The Center on Brain Injury
Research & Training

School-Based Assessment of Executive Functions

Contents:

Executive Function Assessment

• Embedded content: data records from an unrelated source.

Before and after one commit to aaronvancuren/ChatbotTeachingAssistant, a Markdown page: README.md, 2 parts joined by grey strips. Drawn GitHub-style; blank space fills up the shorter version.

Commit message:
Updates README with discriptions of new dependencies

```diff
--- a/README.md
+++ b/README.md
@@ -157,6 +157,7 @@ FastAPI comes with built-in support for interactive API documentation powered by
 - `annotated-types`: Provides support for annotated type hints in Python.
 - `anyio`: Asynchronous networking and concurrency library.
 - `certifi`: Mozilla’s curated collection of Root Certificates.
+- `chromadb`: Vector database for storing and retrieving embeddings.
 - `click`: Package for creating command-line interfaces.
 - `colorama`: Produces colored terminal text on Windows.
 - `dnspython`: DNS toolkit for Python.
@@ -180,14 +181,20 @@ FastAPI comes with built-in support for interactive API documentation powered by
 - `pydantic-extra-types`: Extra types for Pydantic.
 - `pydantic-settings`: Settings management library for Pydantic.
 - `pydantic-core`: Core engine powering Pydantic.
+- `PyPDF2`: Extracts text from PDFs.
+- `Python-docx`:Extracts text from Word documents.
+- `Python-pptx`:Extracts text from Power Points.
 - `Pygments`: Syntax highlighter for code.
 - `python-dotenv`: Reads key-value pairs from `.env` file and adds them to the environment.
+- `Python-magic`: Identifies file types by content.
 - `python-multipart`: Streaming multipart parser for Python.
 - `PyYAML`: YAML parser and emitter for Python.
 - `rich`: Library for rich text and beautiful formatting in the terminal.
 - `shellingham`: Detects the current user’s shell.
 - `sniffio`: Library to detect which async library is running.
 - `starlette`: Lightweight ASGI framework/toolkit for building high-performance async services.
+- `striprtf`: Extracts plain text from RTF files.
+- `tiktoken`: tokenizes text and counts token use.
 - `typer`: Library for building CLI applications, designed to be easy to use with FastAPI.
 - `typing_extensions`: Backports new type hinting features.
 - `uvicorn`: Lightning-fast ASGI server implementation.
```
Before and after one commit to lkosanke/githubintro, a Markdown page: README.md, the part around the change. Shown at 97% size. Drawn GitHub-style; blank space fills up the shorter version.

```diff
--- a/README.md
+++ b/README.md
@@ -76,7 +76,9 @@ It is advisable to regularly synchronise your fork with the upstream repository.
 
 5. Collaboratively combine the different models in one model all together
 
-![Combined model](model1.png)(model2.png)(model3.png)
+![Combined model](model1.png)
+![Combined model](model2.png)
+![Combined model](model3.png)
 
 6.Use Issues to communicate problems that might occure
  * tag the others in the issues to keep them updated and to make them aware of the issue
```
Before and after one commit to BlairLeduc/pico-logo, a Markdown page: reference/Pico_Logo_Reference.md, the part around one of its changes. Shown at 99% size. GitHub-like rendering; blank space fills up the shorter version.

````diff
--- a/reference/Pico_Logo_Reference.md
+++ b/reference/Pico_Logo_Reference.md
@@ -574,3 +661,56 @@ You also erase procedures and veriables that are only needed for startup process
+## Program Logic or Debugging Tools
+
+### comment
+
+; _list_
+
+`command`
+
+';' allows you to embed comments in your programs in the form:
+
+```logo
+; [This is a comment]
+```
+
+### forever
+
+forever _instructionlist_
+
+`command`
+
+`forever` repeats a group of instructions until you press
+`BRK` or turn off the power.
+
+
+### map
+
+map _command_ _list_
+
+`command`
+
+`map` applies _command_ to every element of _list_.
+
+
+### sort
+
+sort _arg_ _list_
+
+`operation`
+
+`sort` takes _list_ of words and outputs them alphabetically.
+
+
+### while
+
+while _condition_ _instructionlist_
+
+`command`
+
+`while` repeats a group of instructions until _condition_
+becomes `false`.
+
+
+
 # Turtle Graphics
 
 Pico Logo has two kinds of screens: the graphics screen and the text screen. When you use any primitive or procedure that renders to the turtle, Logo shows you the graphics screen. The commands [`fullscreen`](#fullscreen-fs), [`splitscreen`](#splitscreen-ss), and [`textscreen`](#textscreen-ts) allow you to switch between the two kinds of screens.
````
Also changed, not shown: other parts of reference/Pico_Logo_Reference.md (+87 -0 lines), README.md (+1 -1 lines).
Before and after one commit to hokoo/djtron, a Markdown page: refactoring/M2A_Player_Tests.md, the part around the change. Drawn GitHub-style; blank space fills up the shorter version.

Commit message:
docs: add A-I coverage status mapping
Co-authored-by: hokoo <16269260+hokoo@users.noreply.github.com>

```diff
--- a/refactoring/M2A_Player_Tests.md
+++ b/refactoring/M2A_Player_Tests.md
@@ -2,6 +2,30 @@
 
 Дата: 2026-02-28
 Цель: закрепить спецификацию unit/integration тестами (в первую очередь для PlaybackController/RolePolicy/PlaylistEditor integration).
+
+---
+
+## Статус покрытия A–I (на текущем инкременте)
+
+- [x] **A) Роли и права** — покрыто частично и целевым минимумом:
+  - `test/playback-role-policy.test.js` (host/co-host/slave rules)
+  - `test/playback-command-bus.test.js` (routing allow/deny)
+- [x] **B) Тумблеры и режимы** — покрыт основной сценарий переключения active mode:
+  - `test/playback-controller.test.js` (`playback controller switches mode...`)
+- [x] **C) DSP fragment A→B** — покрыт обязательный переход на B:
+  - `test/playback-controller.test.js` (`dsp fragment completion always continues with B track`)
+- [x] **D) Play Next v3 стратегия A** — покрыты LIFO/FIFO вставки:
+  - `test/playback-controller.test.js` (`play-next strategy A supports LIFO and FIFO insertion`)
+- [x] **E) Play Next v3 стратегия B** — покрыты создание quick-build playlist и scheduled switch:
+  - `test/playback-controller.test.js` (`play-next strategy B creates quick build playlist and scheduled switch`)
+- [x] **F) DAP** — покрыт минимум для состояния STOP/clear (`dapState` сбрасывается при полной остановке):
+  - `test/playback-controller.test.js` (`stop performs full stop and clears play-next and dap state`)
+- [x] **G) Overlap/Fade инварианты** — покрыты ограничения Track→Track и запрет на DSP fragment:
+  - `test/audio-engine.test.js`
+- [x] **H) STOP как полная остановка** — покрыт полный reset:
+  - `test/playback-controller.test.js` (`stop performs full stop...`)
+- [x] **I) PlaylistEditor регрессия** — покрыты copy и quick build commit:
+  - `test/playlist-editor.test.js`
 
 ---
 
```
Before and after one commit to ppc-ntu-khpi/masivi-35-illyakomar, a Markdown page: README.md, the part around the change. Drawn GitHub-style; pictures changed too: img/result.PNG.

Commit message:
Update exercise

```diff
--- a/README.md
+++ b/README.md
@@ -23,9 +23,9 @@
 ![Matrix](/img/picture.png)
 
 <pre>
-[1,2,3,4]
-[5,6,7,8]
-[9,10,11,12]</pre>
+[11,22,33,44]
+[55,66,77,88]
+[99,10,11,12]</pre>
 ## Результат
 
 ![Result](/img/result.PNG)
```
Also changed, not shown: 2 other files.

Assessment of any student should not rely on a single test or measure. Assessment involves gathering data from several sources and synthesizing the information to look for trends and patterns across time and setting. Assessment of executive functions is no different. For an effective assessment of executive functions, a variety of measures should be used including: formal one to one assessment, standardized checklists, observations, interviews, and work samples. From these, conclusions may be drawn on the use of executive functions in a particular student. The following is a list of measures and techniques used to gather information on executive functions in students.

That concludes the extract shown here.